Thus far the analysis has focused on Sen. Burr's transparent motivation to help CIA's tenuous litigation position that the copies are not "agency records" under FOIA case law. Sen. Burr's ham-handed demands, however, simultaneously ignore agency legal obligations to preserve, manage, and maintain agency "records" - as separately defined under the federal record keeping laws. That is, even if Sen. Burr and CIA were successful in confusing Judge Boasberg enough to hold that agency copies of the SSCI report are not "agency records" under FOIA, it doesn't necessarily mean that the agencies can lawfully surrender them to the SSCI as Sen. Burr is demanding.
First, at least some of the agency copies of the SSCI report should already constitute agency "records" under the federal records laws, which are specifically designed to avoid unsophisticated gimmicks such as Sen. Burr's demand that the report "not be entered into any Executive Branch system of records." The broad definition of a "record" includes "all recorded information . . . received by a Federal agency" that is "preserved or appropriate for preservation." NARA regulations define "preserved" to include "storing" and can expressly cover materials not actually in a filing system. "Appropriate for preservation" also includes material that "should be filed . . . even if the materials are not covered by its current filing or maintenance procedures."
Second, under the federal records laws, each and every copy (or partial copy) whether hardcopy or digital within the Executive Branch could potentially be analyzed separately as a record. See, e.g., 36 C.F.R. § 1222.12 ("Record status of copies . . . Multiple copies of the same document and documents containing duplicative information may each have record status").
Third, to the extent that there is uncertainty about whether copies already in agency custody are records under the federal records laws, neither Sen. Burr nor the Senate Parliamentarian nor Judge Boasberg in the FOIA case nor even the President is the final arbiter.

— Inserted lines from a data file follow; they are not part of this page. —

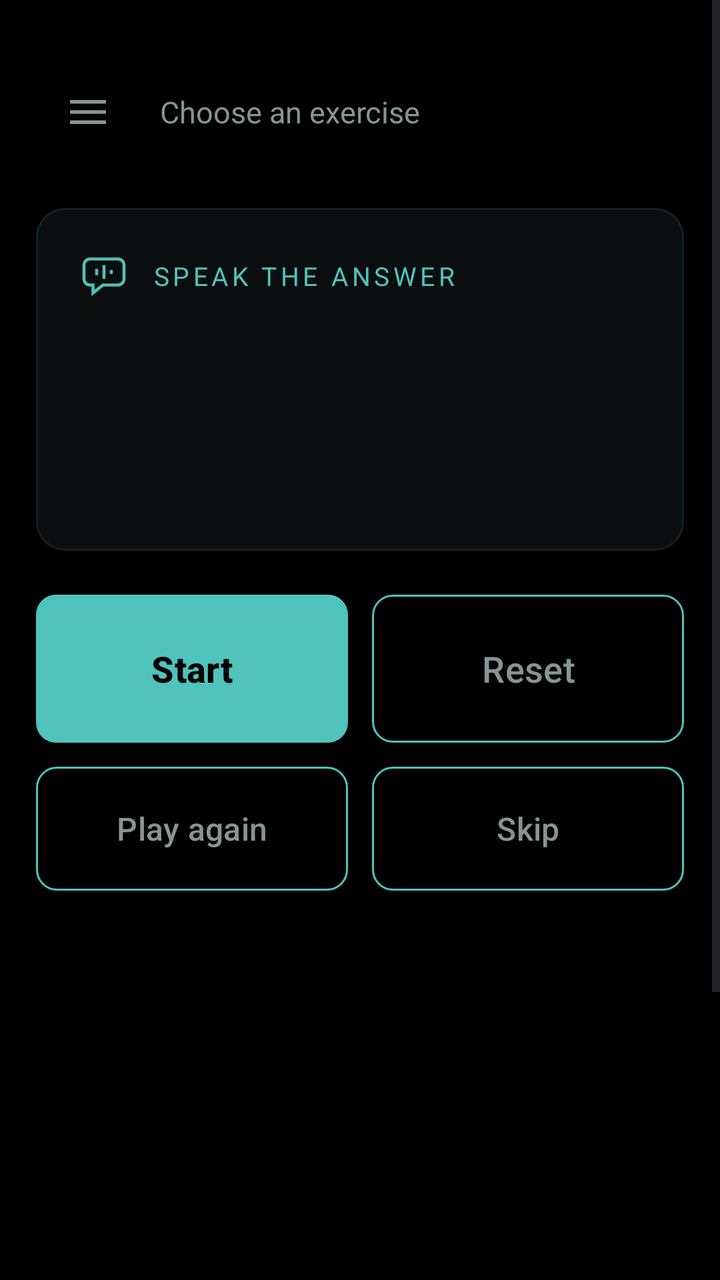
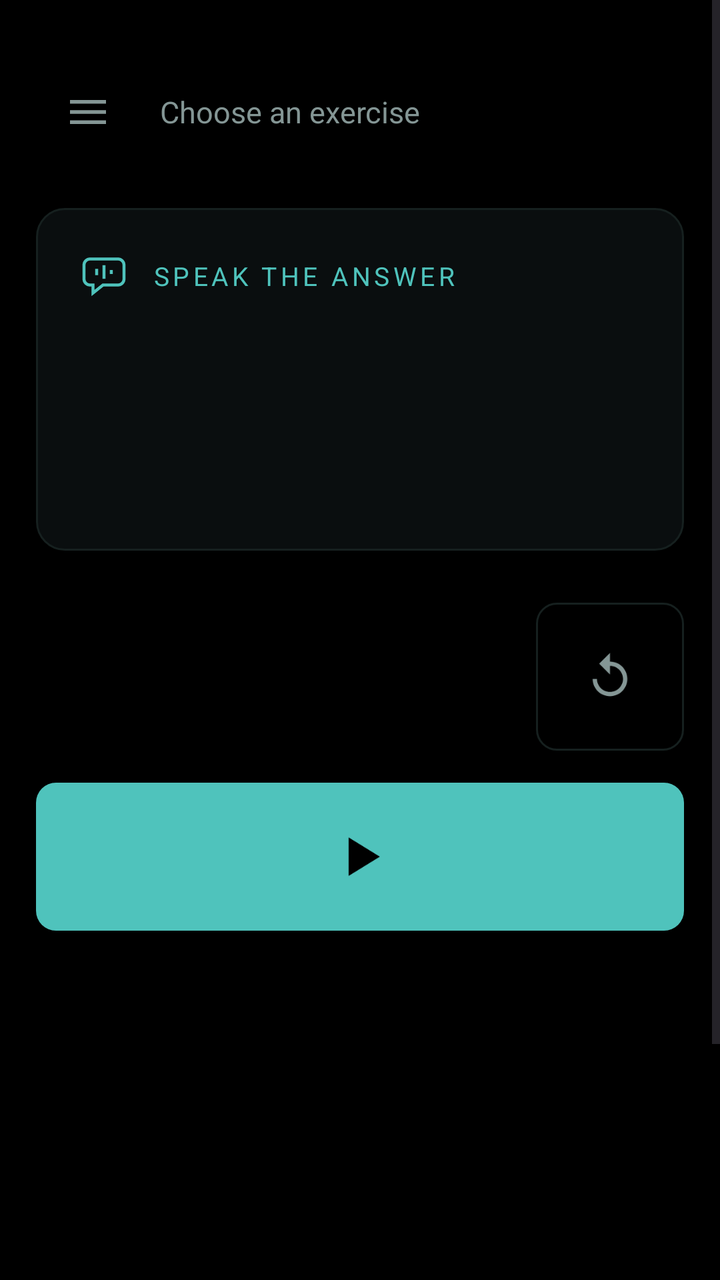

Two renders of the same Android screen: before a commit and after it. Below are the layout's source before the change and the commit's diff.
<!-- AndroidManifest.xml: application theme Theme.Ear -->
<!-- res/layout/activity_main.xml -->
<?xml version="1.0" encoding="utf-8"?>
<androidx.drawerlayout.widget.DrawerLayout
    xmlns:android="http://schemas.android.com/apk/res/android"
    android:id="@+id/drawer"
    android:layout_width="match_parent"
    android:layout_height="match_parent"
    android:background="@color/ground">

    <ScrollView
        android:layout_width="match_parent"
        android:layout_height="match_parent"
        android:fillViewport="true">

        <LinearLayout
            android:layout_width="match_parent"
            android:layout_height="wrap_content"
            android:orientation="vertical"
            android:paddingStart="18dp"
            android:paddingEnd="18dp"
            android:paddingTop="30dp"
            android:paddingBottom="40dp">

            <LinearLayout
                android:layout_width="match_parent"
                android:layout_height="wrap_content"
                android:orientation="horizontal"
                android:gravity="center_vertical">

                <ImageButton
                    android:id="@+id/menu"
                    android:layout_width="52dp"
                    android:layout_height="52dp"
                    android:background="?android:attr/selectableItemBackgroundBorderless"
                    android:contentDescription="Exercises"
                    android:src="@drawable/ic_menu" />

                <TextView
                    android:id="@+id/lessonTitle"
                    android:layout_width="0dp"
                    android:layout_height="wrap_content"
                    android:layout_weight="1"
                    android:layout_marginStart="10dp"
                    android:textColor="@color/ink_dim"
                    android:textSize="15sp"
                    android:text="Choose an exercise" />
            </LinearLayout>

            
            <LinearLayout
                android:id="@+id/sayable"
                android:layout_width="match_parent"
                android:layout_height="wrap_content"
                android:layout_marginTop="22dp"
                android:orientation="vertical"
                android:background="@drawable/bg_sayable"
                android:padding="22dp">

                <LinearLayout
                    android:layout_width="wrap_content"
                    android:layout_height="wrap_content"
                    android:orientation="horizontal"
                    android:gravity="center_vertical">

                    <ImageView
                        android:layout_width="24dp"
                        android:layout_height="24dp"
                        android:layout_marginEnd="12dp"
                        android:contentDescription="Speak the answer"
                        android:src="@drawable/ic_speak" />

                    <TextView
                        android:layout_width="wrap_content"
                        android:layout_height="wrap_content"
                        android:textColor="@color/aqua"
                        android:textSize="13sp"
                        android:letterSpacing="0.14"
                        android:text="SPEAK THE ANSWER" />
                </LinearLayout>

                <TextView
                    android:id="@+id/vocab"
                    android:layout_width="match_parent"
                    android:layout_height="wrap_content"
                    android:layout_marginTop="14dp"
                    android:textColor="@color/ink"
                    android:textSize="22sp"
                    android:lineSpacingExtra="8dp" />

                
                <TextView
                    android:id="@+id/status"
                    android:layout_width="match_parent"
                    android:layout_height="wrap_content"
                    android:layout_marginTop="18dp"
                    android:minHeight="42dp"
                    android:textColor="@color/ink"
                    android:textSize="30sp" />
            </LinearLayout>

            
            <LinearLayout
                android:layout_width="match_parent"
                android:layout_height="wrap_content"
                android:layout_marginTop="22dp"
                android:orientation="horizontal">

                <Button
                    android:id="@+id/transport"
                    android:layout_width="0dp"
                    android:layout_height="74dp"
                    android:layout_weight="1"
                    android:background="@drawable/bg_transport"
                    android:textColor="@color/ground"
                    android:textSize="18sp"
                    android:textStyle="bold"
                    android:text="Start" />

                <Button
                    android:id="@+id/reset"
                    android:layout_width="0dp"
                    android:layout_height="74dp"
                    android:layout_weight="1"
                    android:layout_marginStart="12dp"
                    android:background="@drawable/bg_reset"
                    android:textColor="@color/ink_dim"
                    android:textSize="18sp"
                    android:text="Reset" />
            </LinearLayout>

            
            <LinearLayout
                android:layout_width="match_parent"
                android:layout_height="wrap_content"
                android:layout_marginTop="12dp"
                android:orientation="horizontal">

                <Button
                    android:id="@+id/again"
                    android:layout_width="0dp"
                    android:layout_height="62dp"
                    android:layout_weight="1"
                    android:background="@drawable/bg_reset"
                    android:textColor="@color/ink_dim"
                    android:textSize="16sp"
                    android:text="Play again" />

                <Button
                    android:id="@+id/skip"
                    android:layout_width="0dp"
                    android:layout_height="62dp"
                    android:layout_weight="1"
                    android:layout_marginStart="12dp"
                    android:background="@drawable/bg_reset"
                    android:textColor="@color/ink_dim"
                    android:textSize="16sp"
                    android:text="Skip" />
            </LinearLayout>

            
            <TextView
                android:id="@+id/tally"
                android:layout_width="match_parent"
                android:layout_height="wrap_content"
                android:layout_marginTop="26dp"
                android:gravity="center"
                android:textSize="26sp"
                android:textColor="@color/ink_dim"
                android:fontFamily="monospace" />

            <Space
                android:layout_width="match_parent"
                android:layout_height="220dp" />

            <TextView
                android:layout_width="match_parent"
                android:layout_height="wrap_content"
                android:textColor="@color/ink_faint"
                android:textSize="10sp"
                android:letterSpacing="0.18"
                android:alpha="0.6"
                android:text="LOG — LONG-PRESS TO COPY" />

            <TextView
                android:id="@+id/log"
                android:layout_width="match_parent"
                android:layout_height="wrap_content"
                android:layout_marginTop="8dp"
                android:padding="12dp"
                android:background="@color/sunk"
                android:textColor="@color/ink_faint"
                android:textSize="10sp"
                android:fontFamily="monospace"
                android:textIsSelectable="true" />
        </LinearLayout>
    </ScrollView>

    <LinearLayout
        android:layout_width="310dp"
        android:layout_height="match_parent"
        android:layout_gravity="start"
        android:orientation="vertical"
        android:background="@color/raise"
        android:paddingTop="26dp">

        <TextView
            android:layout_width="match_parent"
            android:layout_height="wrap_content"
            android:paddingStart="22dp"
            android:paddingEnd="22dp"
            android:paddingTop="20dp"
            android:paddingBottom="14dp"
            android:textColor="@color/ink_faint"
            android:textSize="11sp"
            android:letterSpacing="0.18"
            android:text="EXERCISES" />

        <ExpandableListView
            android:id="@+id/lessonList"
            android:layout_width="match_parent"
            android:layout_height="match_parent"
            android:divider="@color/line_soft"
            android:dividerHeight="1dp"
            android:childDivider="@color/line_soft"
            android:groupIndicator="@null" />
    </LinearLayout>

</androidx.drawerlayout.widget.DrawerLayout>
<!-- resources referenced by this layout -->
<resources>
  <color name="aqua">#4FC3BC</color>
  <color name="ground">#000000</color>
  <color name="ink">#E4F0EF</color>
  <color name="ink_dim">#849695</color>
  <color name="ink_faint">#51635F</color>
  <color name="line_soft">#0E1514</color>
  <color name="raise">#0A0E0F</color>
  <color name="sunk">#050708</color>
  <!-- drawable bg_reset (drawable) -->
  <?xml version="1.0" encoding="utf-8"?>
  <shape xmlns:android="http://schemas.android.com/apk/res/android" android:shape="rectangle">
      <solid android:color="@android:color/transparent" />
      <stroke android:width="1dp" android:color="@color/line" />
      <corners android:radius="10dp" />
  </shape>
  <!-- drawable bg_sayable (drawable) -->
  <?xml version="1.0" encoding="utf-8"?>
  <shape xmlns:android="http://schemas.android.com/apk/res/android" android:shape="rectangle">
      <solid android:color="@color/raise" />
      <stroke android:width="1dp" android:color="@color/line" />
      <corners android:radius="14dp" />
  </shape>
  <!-- drawable bg_transport (drawable) -->
  <?xml version="1.0" encoding="utf-8"?>
  <shape xmlns:android="http://schemas.android.com/apk/res/android" android:shape="rectangle">
      <solid android:color="@color/aqua" />
      <corners android:radius="10dp" />
  </shape>
  <!-- drawable ic_menu (drawable) -->
  <vector xmlns:android="http://schemas.android.com/apk/res/android"
      android:width="24dp" android:height="24dp"
      android:viewportWidth="24" android:viewportHeight="24"
      android:tint="@color/ink_dim">
      <path android:fillColor="#FFFFFF" android:pathData="M3,6h18v1.8h-18z" />
      <path android:fillColor="#FFFFFF" android:pathData="M3,11.1h18v1.8h-18z" />
      <path android:fillColor="#FFFFFF" android:pathData="M3,16.2h18v1.8h-18z" />
  </vector>
  <!-- drawable ic_speak (drawable) -->
  <vector xmlns:android="http://schemas.android.com/apk/res/android"
      android:width="20dp" android:height="20dp"
      android:viewportWidth="24" android:viewportHeight="24">
      
      <path
          android:pathData="M5,3.5 h14 a3,3 0 0 1 3,3 v7 a3,3 0 0 1 -3,3 h-7.5 l-5,4 v-4 h-1.5 a3,3 0 0 1 -3,-3 v-7 a3,3 0 0 1 3,-3 z"
          android:strokeColor="@color/aqua" android:strokeWidth="1.5" android:fillColor="#00000000" />
      <path android:fillColor="@color/aqua" android:pathData="M7.6,8.4h1.5v3.2h-1.5z" />
      <path android:fillColor="@color/aqua" android:pathData="M11.25,6.6h1.5v6.8h-1.5z" />
      <path android:fillColor="@color/aqua" android:pathData="M14.9,9.0h1.5v2h-1.5z" />
  </vector>
  <style name="Theme.Ear" parent="Theme.Material3.DayNight.NoActionBar">
          <item name="android:statusBarColor">@color/ground</item>
          <item name="android:navigationBarColor">@color/ground</item>
          <item name="android:windowBackground">@color/ground</item>
          <item name="colorPrimary">@color/aqua</item>
      </style>
  <color name="line">#16201F</color>
</resources>

<!-- the commit's change to res/layout/activity_main.xml (unified diff, before → after) -->
@@ -101,71 +101,52 @@
             <LinearLayout
                 android:layout_width="match_parent"
                 android:layout_height="wrap_content"
-                android:layout_marginTop="22dp"
-                android:orientation="horizontal">
-
-                <Button
-                    android:id="@+id/transport"
+                android:layout_marginTop="26dp"
+                android:orientation="horizontal"
+                android:gravity="center_vertical">
+
+                <TextView
+                    android:id="@+id/tallyRight"
                     android:layout_width="0dp"
+                    android:layout_height="wrap_content"
+                    android:layout_weight="1"
+                    android:gravity="end"
+                    android:layout_marginEnd="14dp"
+                    android:textColor="@color/ok"
+                    android:textSize="26sp"
+                    android:fontFamily="monospace" />
+
+                <TextView
+                    android:id="@+id/tallyWrong"
+                    android:layout_width="0dp"
+                    android:layout_height="wrap_content"
+                    android:layout_weight="1"
+                    android:gravity="start"
+                    android:textColor="@color/bad"
+                    android:textSize="26sp"
+                    android:fontFamily="monospace" />
+
+                <ImageButton
+                    android:id="@+id/reset"
+                    android:layout_width="74dp"
                     android:layout_height="74dp"
-                    android:layout_weight="1"
-                    android:background="@drawable/bg_transport"
-                    android:textColor="@color/ground"
-                    android:textSize="18sp"
-                    android:textStyle="bold"
-                    android:text="Start" />
-
-                <Button
-                    android:id="@+id/reset"
-                    android:layout_width="0dp"
-                    android:layout_height="74dp"
-                    android:layout_weight="1"
                     android:layout_marginStart="12dp"
                     android:background="@drawable/bg_reset"
-                    android:textColor="@color/ink_dim"
-                    android:textSize="18sp"
-                    android:text="Reset" />
+                    android:scaleType="center"
+                    android:contentDescription="Reset the score"
+                    android:src="@drawable/ic_reset" />
             </LinearLayout>
 
             
-            <LinearLayout
-                android:layout_width="match_parent"
-                android:layout_height="wrap_content"
-                android:layout_marginTop="12dp"
-                android:orientation="horizontal">
-
-                <Button
-                    android:id="@+id/again"
-                    android:layout_width="0dp"
-                    android:layout_height="62dp"
-                    android:layout_weight="1"
-                    android:background="@drawable/bg_reset"
-                    android:textColor="@color/ink_dim"
-                    android:textSize="16sp"
-                    android:text="Play again" />
-
-                <Button
-                    android:id="@+id/skip"
-                    android:layout_width="0dp"
-                    android:layout_height="62dp"
-                    android:layout_weight="1"
-                    android:layout_marginStart="12dp"
-                    android:background="@drawable/bg_reset"
-                    android:textColor="@color/ink_dim"
-                    android:textSize="16sp"
-                    android:text="Skip" />
-            </LinearLayout>
-
-            
-            <TextView
-                android:id="@+id/tally"
-                android:layout_width="match_parent"
-                android:layout_height="wrap_content"
-                android:layout_marginTop="26dp"
-                android:gravity="center"
-                android:textSize="26sp"
-                android:textColor="@color/ink_dim"
-                android:fontFamily="monospace" />
+            <ImageButton
+                android:id="@+id/transport"
+                android:layout_width="match_parent"
+                android:layout_height="74dp"
+                android:layout_marginTop="16dp"
+                android:background="@drawable/bg_transport"
+                android:scaleType="center"
+                android:contentDescription="Start"
+                android:src="@drawable/ic_play" />
 
             <Space
                 android:layout_width="match_parent"
<!-- resource entries referenced after the edit -->
@@ -1,11 +1,13 @@
 <!-- resources referenced by this layout -->
 <resources>
   <color name="aqua">#4FC3BC</color>
+  <color name="bad">#E0837A</color>
   <color name="ground">#000000</color>
   <color name="ink">#E4F0EF</color>
   <color name="ink_dim">#849695</color>
   <color name="ink_faint">#51635F</color>
   <color name="line_soft">#0E1514</color>
+  <color name="ok">#5CCFA6</color>
   <color name="raise">#0A0E0F</color>
   <color name="sunk">#050708</color>
   <!-- drawable bg_reset (drawable) -->
@@ -37,6 +39,30 @@
       <path android:fillColor="#FFFFFF" android:pathData="M3,11.1h18v1.8h-18z" />
       <path android:fillColor="#FFFFFF" android:pathData="M3,16.2h18v1.8h-18z" />
   </vector>
+  <!-- drawable ic_play (drawable) -->
+  <?xml version="1.0" encoding="utf-8"?>
+  <vector xmlns:android="http://schemas.android.com/apk/res/android"
+      android:width="34dp"
+      android:height="34dp"
+      android:viewportWidth="24"
+      android:viewportHeight="24"
+      android:tint="@color/ground">
+      <path
+          android:fillColor="#FFFFFFFF"
+          android:pathData="M8,5.2 L19,12 L8,18.8 Z" />
+  </vector>
+  <!-- drawable ic_reset (drawable) -->
+  <?xml version="1.0" encoding="utf-8"?>
+  <vector xmlns:android="http://schemas.android.com/apk/res/android"
+      android:width="26dp"
+      android:height="26dp"
+      android:viewportWidth="24"
+      android:viewportHeight="24"
+      android:tint="@color/ink_dim">
+      <path
+          android:fillColor="#FFFFFFFF"
+          android:pathData="M12,5V1L7,6l5,5V7c3.31,0 6,2.69 6,6s-2.69,6 -6,6 -6,-2.69 -6,-6H4c0,4.42 3.58,8 8,8s8,-3.58 8,-8 -3.58,-8 -8,-8z" />
+  </vector>
   <!-- drawable ic_speak (drawable) -->
   <vector xmlns:android="http://schemas.android.com/apk/res/android"
       android:width="20dp" android:height="20dp"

Last November, Congress expressly granted binding legal authority to determine whether something is a record to the Archivist of the United States, who perhaps should get his boots on.
Finally, if the copies of the SSCI report are records under the federal records laws, they may not be removed from agency custody, alienated, destroyed, etc. without authority from the Archivist. Doing so without proper authority violates the law and, under some circumstances, can even constitute a criminal act.
In the end, this will hopefully be moot at least as to the SSCI report. It is difficult to imagine Judge Boasberg won't see through Sen. Burr's/CIA's attempted ruse and he ought to be more offended than persuaded. But in the bigger picture, the situation provides yet more evidence that CIA simply cannot be trusted with its own records. See also here, here, here, here.